- Your work causes the owner of the original work to lose money. For example, you borrow portions of a biology text for use in a competing biology text.
- The copyright owner is offended by your use. For example, you satirize the original work and your satire contains sexually explicit references or other offensive material.
Remember, these criteria do not determine whether you will prevail in a fair use lawsuit—they simply indicate whether you are likely to trigger a lawsuit. When you use someone’s work and deprive them of money or offend them, the chances of being sued increase.
Just as there are situations that are more likely to cause lawsuits, there are some situations that may lower the risk:
- You use a very small excerpt of a factual work, for example, one or two lines from a news report, for purposes of commentary, criticism, scholarship, research, or news reporting.
- You diligently tried to locate the copyright owner but were unsuccessful, and after analyzing the fair use factors, you became convinced that your use would qualify as a fair use.
If in doubt about your fair use assessment, consult with a copyright attorney.

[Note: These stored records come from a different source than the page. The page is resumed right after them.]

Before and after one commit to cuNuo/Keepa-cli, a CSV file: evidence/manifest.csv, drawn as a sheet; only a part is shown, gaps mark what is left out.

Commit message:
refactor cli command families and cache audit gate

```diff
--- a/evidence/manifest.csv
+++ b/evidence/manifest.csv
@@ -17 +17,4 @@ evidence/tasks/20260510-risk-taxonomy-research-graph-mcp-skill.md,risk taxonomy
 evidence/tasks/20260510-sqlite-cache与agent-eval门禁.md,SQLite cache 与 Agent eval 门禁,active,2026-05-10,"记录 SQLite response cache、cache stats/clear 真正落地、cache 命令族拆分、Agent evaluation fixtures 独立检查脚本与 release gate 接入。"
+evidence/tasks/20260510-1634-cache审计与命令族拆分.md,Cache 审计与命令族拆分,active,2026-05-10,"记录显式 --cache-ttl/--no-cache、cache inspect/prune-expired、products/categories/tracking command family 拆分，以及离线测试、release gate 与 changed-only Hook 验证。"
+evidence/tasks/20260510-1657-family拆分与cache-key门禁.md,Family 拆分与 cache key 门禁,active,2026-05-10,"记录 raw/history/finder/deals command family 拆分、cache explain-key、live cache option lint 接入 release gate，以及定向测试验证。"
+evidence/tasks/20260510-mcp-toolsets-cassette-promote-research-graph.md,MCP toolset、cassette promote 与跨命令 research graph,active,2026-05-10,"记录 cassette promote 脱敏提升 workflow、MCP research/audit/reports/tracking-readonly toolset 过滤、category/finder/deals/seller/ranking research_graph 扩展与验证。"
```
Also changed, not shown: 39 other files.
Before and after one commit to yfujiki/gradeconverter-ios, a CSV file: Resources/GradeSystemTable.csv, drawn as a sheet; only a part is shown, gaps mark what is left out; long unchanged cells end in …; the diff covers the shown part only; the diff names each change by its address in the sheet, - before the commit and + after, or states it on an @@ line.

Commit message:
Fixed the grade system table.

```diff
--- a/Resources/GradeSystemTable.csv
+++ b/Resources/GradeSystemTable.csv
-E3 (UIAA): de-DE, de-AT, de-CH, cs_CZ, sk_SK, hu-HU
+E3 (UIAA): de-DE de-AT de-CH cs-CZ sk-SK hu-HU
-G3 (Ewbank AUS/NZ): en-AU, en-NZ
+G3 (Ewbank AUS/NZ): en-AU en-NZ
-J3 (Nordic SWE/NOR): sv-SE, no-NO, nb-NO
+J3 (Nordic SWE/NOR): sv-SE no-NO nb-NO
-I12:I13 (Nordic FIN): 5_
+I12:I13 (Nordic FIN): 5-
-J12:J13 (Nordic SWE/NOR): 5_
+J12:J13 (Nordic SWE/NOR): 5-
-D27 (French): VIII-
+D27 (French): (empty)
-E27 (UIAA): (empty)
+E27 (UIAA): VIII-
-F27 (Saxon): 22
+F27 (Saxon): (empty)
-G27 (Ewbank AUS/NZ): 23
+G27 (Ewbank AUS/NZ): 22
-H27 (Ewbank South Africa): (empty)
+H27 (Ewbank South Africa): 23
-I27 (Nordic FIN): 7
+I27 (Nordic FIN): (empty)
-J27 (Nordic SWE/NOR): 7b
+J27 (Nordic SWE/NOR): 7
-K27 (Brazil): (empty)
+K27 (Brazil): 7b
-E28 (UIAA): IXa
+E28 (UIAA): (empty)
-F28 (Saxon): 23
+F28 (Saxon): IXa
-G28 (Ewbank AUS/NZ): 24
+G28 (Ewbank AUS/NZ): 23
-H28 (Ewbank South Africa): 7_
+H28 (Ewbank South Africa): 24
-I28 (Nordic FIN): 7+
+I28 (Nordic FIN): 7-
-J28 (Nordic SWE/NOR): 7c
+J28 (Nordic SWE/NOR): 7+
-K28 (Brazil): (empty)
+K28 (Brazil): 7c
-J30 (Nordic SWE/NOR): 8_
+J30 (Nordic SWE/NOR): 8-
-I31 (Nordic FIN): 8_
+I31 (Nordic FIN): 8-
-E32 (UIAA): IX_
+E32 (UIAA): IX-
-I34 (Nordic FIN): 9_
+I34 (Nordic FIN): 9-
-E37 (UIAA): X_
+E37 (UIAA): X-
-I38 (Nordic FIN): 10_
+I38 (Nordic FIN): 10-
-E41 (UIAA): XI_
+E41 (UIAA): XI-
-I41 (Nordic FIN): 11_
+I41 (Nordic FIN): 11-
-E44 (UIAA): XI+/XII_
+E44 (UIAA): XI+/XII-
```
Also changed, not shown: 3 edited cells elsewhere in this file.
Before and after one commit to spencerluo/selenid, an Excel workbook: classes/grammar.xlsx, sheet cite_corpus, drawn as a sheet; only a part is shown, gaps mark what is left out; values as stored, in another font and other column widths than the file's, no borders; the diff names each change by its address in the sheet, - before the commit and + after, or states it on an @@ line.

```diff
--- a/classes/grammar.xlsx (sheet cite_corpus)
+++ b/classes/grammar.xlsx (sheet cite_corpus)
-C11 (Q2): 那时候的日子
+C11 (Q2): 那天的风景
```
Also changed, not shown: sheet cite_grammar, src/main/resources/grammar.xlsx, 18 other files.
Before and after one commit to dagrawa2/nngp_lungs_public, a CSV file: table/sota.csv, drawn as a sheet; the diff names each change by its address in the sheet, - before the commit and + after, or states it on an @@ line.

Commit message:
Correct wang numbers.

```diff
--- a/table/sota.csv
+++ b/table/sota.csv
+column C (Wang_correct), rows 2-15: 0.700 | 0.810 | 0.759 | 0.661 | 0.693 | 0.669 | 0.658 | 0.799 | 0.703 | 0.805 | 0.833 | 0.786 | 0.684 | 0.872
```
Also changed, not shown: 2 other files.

For information on dealing with attorneys, see Chapter 16, “Help Beyond This Book.”